Jennifer Vanderwell is a wheat breeder for Syngenta. The breeding station she works out of in Indiana is located between Ft. Wayne and Monroeville in eastern Allen County. From there, she oversees breeding for lines that wind up in Ohio, Michigan, southern Illinois, Indiana and other parts of the eastern U.S. She works primarily on soft red winter wheat, but also on white wheat.
Visiting her in her plots recently, planted only 10 days earlier, she made a striking observation. Heaving of wheat plants, like heaving of alfalfa plants, during freeze-and-thaw cycles in the winter to late winter can expose crowns to damage. For wheat, if the crown is frozen, that not only the central plant dies, but all tillers attached to that crown die. A good share of wheat yield comes from heads produced by tillers. It's one of the things that sets wheat apart from corn, even though both are in the grass family.
"We could have had considerable damage this past late winter and early spring because there was quite a bit of heaving," she says. Temperatures in the 60s during the day and freezing at night in February contributed to heaving, or moving up of the crown slowly through physical processes in the soil.
"The reason we didn't see much damage is because it was mild after that," she notes. "That's why we didn't see much damage from heaving for the 2011-12 crop."
That may not be the case for the 2012-13 crop, however. It all depends on weather conditions. First, there must be conditions that are right for heaving to occur. If the seed is planted shallow at all, say less than an inch deep, it is more subject to heaving.
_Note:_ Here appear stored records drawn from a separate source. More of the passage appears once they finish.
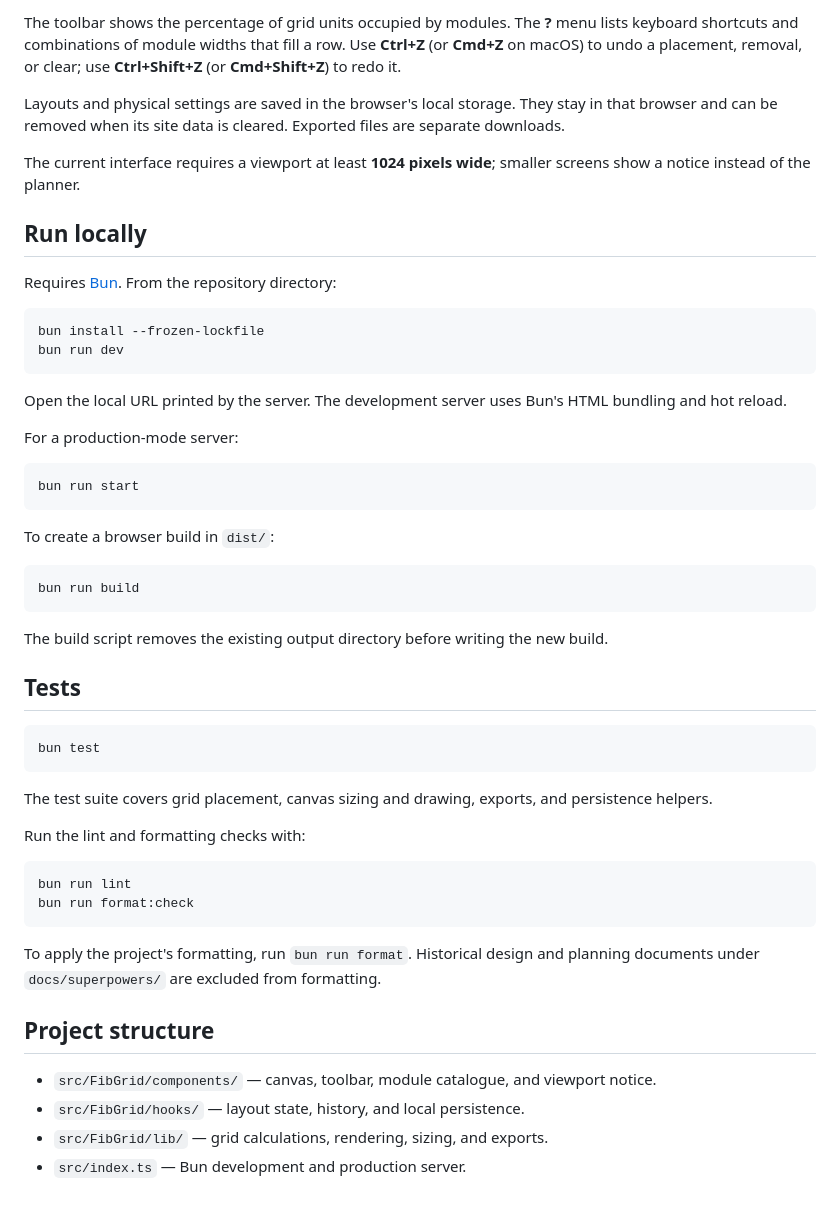
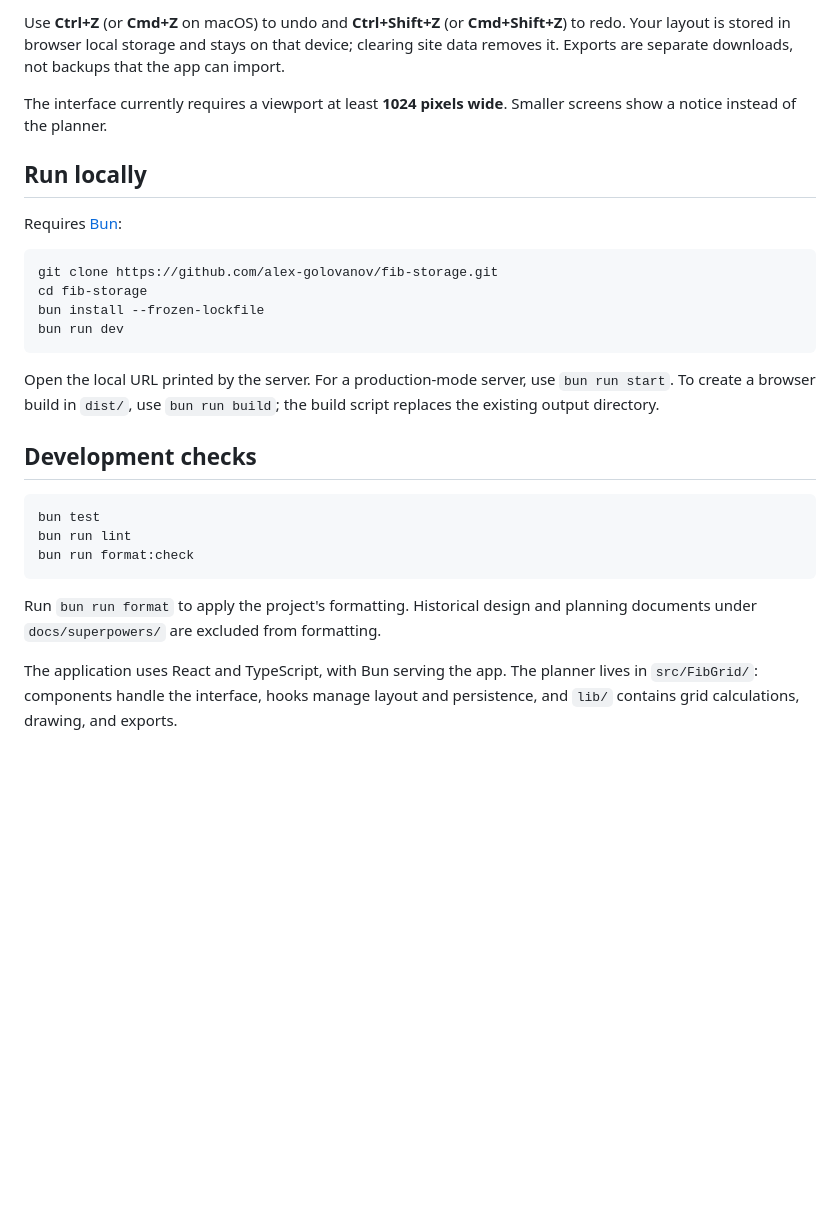
Before and after one commit to alex-golovanov/fib-storage, a Markdown page: README.md, the part around one of its changes. Rendered like a GitHub page; blank space fills up the shorter version.

````diff
--- a/README.md
+++ b/README.md
@@ -16,56 +40,29 @@ The working area is a **34 × 34 unit grid**, with each unit measuring **7 mm**.
 
-The toolbar shows the percentage of grid units occupied by modules. The **?** menu lists keyboard shortcuts and combinations of module widths that fill a row.
-Use **Ctrl+Z** (or **Cmd+Z** on macOS) to undo a placement, removal, or clear; use **Ctrl+Shift+Z** (or **Cmd+Shift+Z**) to redo it.
+Use **Ctrl+Z** (or **Cmd+Z** on macOS) to undo and **Ctrl+Shift+Z** (or **Cmd+Shift+Z**) to redo. Your layout is stored in browser local storage and stays on that device; clearing site data removes it. Exports are separate downloads, not backups that the app can import.
 
-Layouts and physical settings are saved in the browser's local storage. They stay in that browser and can be removed when its site data is cleared. Exported files are separate downloads.
-
-The current interface requires a viewport at least **1024 pixels wide**; smaller screens show a notice instead of the planner.
+The interface currently requires a viewport at least **1024 pixels wide**. Smaller screens show a notice instead of the planner.
 
 ## Run locally
 
-Requires [Bun](https://bun.com/). From the repository directory:
+Requires [Bun](https://bun.com/):
 
 ```sh
+git clone https://github.com/alex-golovanov/fib-storage.git
+cd fib-storage
 bun install --frozen-lockfile
 bun run dev
 ```
 
-Open the local URL printed by the server. The development server uses Bun's HTML bundling and hot reload.
+Open the local URL printed by the server. For a production-mode server, use `bun run start`. To create a browser build in `dist/`, use `bun run build`; the build script replaces the existing output directory.
 
-For a production-mode server:
-
-```sh
-bun run start
-```
-
-To create a browser build in `dist/`:
-
-```sh
-bun run build
-```
-
-The build script removes the existing output directory before writing the new build.
-
-## Tests
+## Development checks
 
 ```sh
 bun test
-```
-
-The test suite covers grid placement, canvas sizing and drawing, exports, and persistence helpers.
-
-Run the lint and formatting checks with:
-
-```sh
 bun run lint
 bun run format:check
 ```
 
-To apply the project's formatting, run `bun run format`. Historical design and planning documents under `docs/superpowers/` are excluded from formatting.
+Run `bun run format` to apply the project's formatting. Historical design and planning documents under `docs/superpowers/` are excluded from formatting.
 
-## Project structure
-
-- `src/FibGrid/components/` — canvas, toolbar, module catalogue, and viewport notice.
-- `src/FibGrid/hooks/` — layout state, history, and local persistence.
-- `src/FibGrid/lib/` — grid calculations, rendering, sizing, and exports.
-- `src/index.ts` — Bun development and production server.
+The application uses React and TypeScript, with Bun serving the app. The planner lives in `src/FibGrid/`: components handle the interface, hooks manage layout and persistence, and `lib/` contains grid calculations, drawing, and exports.
````
Also changed, not shown: other parts of README.md (+32 -8 lines), docs/images/fib-storage-settings.png (added), docs/images/fib-storage.png.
Then it's a matter of the weather that occurs after the crown is exposed because of heaving of the wheat crop. A severe cold snap at that stage could result in considerable winterkill, she notes.